Tenth anniversary edition of Midwest nightmares’ fabulously unpleasant second LP.
Ian Winwood 2011
Paul Gambaccini, a man often referred to as ‘The Professor of Pop’, recently opined that the rock age, like the jazz age, had passed. This wasn’t to say that the genre is incapable of throwing up interesting fresh offerings every now and again, but that essentially there was no longer anything new under the sun. This notion is one that has some credence, but which fails to consider things that come crawling out of music’s lunatic fringes, displaying such power that they drag the mainstream towards them rather than the other way around.
That metal acts never quite get the credit they deserve is a given, but even so the impact made by Slipknot over the course of the band’s first two albums was remarkable. At a time when people were beginning to believe that they’d seen everything, no one had seen anything quite like this. The group had nine members, none of whom had names and all of whom wore overalls; they sported the kind of masks that small-town psychopaths might fashion in their work-sheds; they spoke of destruction and nihilism in a way more reminiscent of punk’s first wave than the cartoon tomfoolery normally associated with metal. At their first Kerrang! Awards in 2000 they littered the floor with smashed watermelons, on which Britt Ekland slipped, fell, and broke her ankle. And all of this was as nothing compared to the racket they made onstage.

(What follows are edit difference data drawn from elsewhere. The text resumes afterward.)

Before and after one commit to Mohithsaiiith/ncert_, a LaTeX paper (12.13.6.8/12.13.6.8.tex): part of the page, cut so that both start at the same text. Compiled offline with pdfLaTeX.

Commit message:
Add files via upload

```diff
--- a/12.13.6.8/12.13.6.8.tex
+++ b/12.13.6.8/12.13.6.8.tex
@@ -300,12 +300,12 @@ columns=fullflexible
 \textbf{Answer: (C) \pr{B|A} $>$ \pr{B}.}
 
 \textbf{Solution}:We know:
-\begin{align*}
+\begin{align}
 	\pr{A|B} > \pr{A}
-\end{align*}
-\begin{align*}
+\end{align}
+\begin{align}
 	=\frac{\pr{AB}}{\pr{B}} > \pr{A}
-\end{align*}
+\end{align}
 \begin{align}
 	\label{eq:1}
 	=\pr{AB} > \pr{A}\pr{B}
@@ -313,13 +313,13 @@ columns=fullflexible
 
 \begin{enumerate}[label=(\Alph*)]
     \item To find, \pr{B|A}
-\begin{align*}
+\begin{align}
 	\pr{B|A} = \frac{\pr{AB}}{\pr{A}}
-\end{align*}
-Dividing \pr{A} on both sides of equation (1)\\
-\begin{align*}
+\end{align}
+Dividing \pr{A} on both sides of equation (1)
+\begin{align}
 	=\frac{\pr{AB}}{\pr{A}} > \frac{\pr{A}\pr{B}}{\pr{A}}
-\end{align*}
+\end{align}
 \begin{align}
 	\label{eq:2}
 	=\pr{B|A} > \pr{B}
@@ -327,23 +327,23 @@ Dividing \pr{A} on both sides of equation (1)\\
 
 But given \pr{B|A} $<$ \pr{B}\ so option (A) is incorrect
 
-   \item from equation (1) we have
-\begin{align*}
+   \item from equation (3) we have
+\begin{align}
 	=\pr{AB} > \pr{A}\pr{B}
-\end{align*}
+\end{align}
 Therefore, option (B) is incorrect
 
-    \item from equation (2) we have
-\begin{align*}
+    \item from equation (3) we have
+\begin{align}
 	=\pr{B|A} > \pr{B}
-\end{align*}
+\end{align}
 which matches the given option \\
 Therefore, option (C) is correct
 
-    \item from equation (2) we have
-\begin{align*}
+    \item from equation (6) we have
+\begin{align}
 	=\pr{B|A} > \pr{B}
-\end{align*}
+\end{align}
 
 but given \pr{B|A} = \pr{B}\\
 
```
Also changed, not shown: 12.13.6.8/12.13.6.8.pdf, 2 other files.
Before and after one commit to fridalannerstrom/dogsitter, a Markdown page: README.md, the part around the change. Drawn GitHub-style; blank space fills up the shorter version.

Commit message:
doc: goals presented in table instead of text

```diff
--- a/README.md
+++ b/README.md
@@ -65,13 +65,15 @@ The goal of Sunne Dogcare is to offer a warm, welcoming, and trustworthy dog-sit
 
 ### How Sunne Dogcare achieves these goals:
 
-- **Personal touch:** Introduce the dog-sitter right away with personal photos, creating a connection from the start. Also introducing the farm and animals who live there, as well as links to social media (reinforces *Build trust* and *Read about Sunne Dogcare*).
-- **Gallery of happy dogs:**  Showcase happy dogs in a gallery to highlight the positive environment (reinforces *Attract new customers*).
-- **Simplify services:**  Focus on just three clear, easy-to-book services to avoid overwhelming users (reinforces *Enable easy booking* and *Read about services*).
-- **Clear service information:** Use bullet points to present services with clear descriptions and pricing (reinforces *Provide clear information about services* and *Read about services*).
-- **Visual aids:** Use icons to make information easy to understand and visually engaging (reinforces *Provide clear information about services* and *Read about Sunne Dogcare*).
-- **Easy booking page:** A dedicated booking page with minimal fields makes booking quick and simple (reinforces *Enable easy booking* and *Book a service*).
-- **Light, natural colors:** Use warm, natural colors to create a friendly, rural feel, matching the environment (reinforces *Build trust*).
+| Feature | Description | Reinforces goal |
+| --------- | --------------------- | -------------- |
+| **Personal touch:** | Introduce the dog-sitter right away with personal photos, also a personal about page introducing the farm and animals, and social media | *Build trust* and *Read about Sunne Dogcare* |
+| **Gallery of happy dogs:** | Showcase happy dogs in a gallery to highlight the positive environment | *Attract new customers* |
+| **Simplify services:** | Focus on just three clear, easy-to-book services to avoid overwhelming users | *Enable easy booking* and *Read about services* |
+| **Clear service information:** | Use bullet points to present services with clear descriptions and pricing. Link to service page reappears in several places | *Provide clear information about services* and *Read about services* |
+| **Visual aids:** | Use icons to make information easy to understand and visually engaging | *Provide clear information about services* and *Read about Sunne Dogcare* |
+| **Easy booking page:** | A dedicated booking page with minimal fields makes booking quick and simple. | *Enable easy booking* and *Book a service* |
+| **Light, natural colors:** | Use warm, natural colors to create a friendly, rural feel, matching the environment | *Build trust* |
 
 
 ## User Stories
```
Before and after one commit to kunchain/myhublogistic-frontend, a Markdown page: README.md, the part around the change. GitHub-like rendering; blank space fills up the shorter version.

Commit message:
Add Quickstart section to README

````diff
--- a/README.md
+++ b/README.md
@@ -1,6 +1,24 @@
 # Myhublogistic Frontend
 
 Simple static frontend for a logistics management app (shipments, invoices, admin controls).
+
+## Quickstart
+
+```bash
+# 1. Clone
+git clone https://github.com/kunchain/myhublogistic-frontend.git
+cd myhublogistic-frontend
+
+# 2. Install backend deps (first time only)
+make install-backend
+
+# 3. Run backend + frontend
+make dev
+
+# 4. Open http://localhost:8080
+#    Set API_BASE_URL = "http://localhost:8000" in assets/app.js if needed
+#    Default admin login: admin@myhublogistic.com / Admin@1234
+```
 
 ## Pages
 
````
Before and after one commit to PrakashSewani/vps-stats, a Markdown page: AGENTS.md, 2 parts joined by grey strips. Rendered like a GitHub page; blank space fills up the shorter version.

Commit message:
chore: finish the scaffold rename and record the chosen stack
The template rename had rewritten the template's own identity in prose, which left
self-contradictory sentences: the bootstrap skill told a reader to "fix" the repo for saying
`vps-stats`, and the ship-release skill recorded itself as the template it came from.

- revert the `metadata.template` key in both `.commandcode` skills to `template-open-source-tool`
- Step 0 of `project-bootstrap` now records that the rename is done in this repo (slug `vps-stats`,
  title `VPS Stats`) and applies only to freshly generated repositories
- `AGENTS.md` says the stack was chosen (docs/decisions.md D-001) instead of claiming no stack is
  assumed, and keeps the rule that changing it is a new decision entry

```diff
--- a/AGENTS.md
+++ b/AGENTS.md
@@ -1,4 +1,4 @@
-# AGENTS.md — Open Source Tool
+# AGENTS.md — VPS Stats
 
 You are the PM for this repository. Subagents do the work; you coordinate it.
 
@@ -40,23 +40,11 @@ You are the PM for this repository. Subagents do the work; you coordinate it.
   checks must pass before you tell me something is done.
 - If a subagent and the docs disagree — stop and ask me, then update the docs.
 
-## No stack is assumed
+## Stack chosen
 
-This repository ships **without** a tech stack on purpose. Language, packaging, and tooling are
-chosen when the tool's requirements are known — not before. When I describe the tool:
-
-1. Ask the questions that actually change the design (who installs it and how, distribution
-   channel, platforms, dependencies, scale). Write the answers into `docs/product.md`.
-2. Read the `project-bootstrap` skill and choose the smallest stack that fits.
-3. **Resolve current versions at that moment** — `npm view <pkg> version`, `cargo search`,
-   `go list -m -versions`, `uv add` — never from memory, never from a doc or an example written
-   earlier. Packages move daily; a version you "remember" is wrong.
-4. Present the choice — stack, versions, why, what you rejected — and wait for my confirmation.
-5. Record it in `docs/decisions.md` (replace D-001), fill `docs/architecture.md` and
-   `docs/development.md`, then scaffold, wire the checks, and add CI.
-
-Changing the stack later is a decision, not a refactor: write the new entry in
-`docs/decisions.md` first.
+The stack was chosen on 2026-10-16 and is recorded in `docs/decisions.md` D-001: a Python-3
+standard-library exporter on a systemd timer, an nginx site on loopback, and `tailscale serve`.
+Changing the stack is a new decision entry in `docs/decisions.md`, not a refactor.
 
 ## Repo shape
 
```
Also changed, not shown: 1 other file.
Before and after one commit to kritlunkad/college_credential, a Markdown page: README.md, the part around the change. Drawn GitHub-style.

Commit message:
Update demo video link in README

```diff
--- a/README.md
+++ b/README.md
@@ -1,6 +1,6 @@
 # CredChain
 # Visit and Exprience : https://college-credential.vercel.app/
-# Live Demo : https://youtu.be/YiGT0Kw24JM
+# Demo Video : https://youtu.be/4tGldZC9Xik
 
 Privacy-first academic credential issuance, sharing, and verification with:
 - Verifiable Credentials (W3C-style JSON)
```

A decade after its original release, this repackaged version of Iowa – named after the group’s home state, and featuring a bonus live disc and DVD – offers proof, if any was needed, that this startling and abrasive album has lost none of its sharp edges since its original release. Songs such as People = Shit (the clue is in the name) and Disasterpiece gnash and foam with a fury that does so much more than simply rehash the hitherto unmatchable ferocity previously attained by Slayer. The remarkable thing about this remarkable album is that its creators somehow found extra space in a genre known for excess, and then filled these spaces with terrifying sounds. Even more than this, though, is the truth that with no discernible eye for compromise or collusion, with Iowa Slipknot staked a claim for themselves at the high table of metal’s mainstream.